Having lived 72 years immersed in Swedish ways I consider myself to be an authentic Swede. My mother was 100% Swede. Now, my father, George Grossnickle, was born 100% third generation, German American. He became Swedish by marriage to my mom and through indoctrination via my mom and grandmother.
My father became a very willing Swedish wannabe. Sometimes when I tell people that I am a proud Swede, they doubt me, pointing out my very non-Swedish sounding name: Grossnickle.
I hear so many stories of immigrant Swedes who came to America through Ellis Island in New York telling tales of how an official changed his or her name. I am stuck with my last name unless I change it to something Swedish like: Kallgren, or Wittenstrom like my Grandma Maja.
What is emblazoned on me is my heritage and Swedish upbringing and family history. So struck with examining how the essence of being a “gritty” kind of Swede, like my Grandma, I spent 16 years researching and writing a book. Like Fridjof Nansen, the Scandanvian explorer for whom my elementary school was named, I set out to discover the essence of my roots.
In 2004 after the death of my very Swedish mother I set out for a long exploratory expedition to search for my Swedish identity. To add to my expedition I brought another 100% Swede with me, my Aunt Linnea Wittenstrom.
To further have a totally Swedish expedition with 100% authentic Swede credentials I invited a resident of Sweden, our cousin, Margit Hogberg as an escort. She assembled the entire Swedish relative cohort. We had non-stop lessons in authentic Swedish history, culture, language, food, morning til night for weeks.
We even spent days in Stockholm immersed in a crash course at Skansen an immersion living history exhibit for two days.
Returning to America I was even more convinced that my combination genetics, 60 years of living with traditions, Swedish language, family history lessons and more reinforced my love for the gift of my ancestry. I was no wannabe.

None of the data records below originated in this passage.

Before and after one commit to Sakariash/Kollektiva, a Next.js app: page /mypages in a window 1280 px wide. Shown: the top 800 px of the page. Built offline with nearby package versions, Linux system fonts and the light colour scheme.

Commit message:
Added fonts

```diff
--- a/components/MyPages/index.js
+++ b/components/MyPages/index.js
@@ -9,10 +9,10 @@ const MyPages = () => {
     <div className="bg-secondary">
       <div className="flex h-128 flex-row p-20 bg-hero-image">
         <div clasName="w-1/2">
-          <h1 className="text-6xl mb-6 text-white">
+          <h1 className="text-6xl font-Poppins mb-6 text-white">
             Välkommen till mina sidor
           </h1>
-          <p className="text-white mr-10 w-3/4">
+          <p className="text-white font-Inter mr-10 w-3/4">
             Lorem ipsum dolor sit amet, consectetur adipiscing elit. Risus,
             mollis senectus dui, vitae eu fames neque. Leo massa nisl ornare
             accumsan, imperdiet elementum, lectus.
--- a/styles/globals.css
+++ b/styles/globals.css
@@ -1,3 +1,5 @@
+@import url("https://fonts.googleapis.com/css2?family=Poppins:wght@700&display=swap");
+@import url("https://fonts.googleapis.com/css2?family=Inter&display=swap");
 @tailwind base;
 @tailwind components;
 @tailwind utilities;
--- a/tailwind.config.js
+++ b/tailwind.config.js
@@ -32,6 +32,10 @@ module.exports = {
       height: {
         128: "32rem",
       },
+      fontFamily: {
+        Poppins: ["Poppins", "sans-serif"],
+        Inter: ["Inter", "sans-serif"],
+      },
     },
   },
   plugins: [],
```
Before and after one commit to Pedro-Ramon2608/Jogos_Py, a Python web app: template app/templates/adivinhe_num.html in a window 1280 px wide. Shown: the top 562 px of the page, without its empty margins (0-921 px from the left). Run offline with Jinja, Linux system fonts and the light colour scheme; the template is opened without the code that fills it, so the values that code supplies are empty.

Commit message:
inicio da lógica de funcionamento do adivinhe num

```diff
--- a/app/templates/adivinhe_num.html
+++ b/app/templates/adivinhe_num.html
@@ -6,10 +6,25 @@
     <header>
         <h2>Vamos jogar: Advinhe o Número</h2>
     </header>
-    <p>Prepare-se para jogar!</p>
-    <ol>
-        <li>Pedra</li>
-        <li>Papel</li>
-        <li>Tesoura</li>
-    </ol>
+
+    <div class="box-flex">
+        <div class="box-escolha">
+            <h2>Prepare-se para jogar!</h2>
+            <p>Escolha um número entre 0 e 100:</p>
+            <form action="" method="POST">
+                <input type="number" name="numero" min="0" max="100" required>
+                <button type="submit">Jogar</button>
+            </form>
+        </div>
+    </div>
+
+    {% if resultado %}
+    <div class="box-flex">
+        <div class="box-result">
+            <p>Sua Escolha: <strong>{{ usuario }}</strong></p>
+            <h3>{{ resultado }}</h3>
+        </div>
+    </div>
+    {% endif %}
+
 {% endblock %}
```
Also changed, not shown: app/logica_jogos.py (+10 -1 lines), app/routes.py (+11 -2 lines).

Dear Linnea, the last of Grandma Maja’s children died shortly after arriving back in Chicago following what turned out to be the Swedish experience of her lifetime. I was appointed to clean out her attic and found Grandma Maja’s steamer trunk. I cleaned it up and looked inside.
I found dozens of photos, documents and Swedish buried treasure. A whole museum exhibit full.
After working through creating a manuscript that would rival Charles Darwin’s research notes which in summary describe my hunt for my Swedish roots,-I returned to Sweden again.
This time I brought my family. I was determined to insure before I passed from this life two important tasks must be completed.
First, my Swedish immediate family, even though bearing the name, Grossnickle, must ideally immerse themselves in Swedish ways. They must be convinced on their own, that they are not Swedish wannabes.
Second, I hoped that they might discover a personal attachment to Sweden and determine for themselves if they are connected to their roots
So much of celebrating my Swedish roots has been studying what is written, but what makes me feel like I am the real deal is my family, embracing on their own, without coercion or pressure, expressing a willing heart for Swedish ways.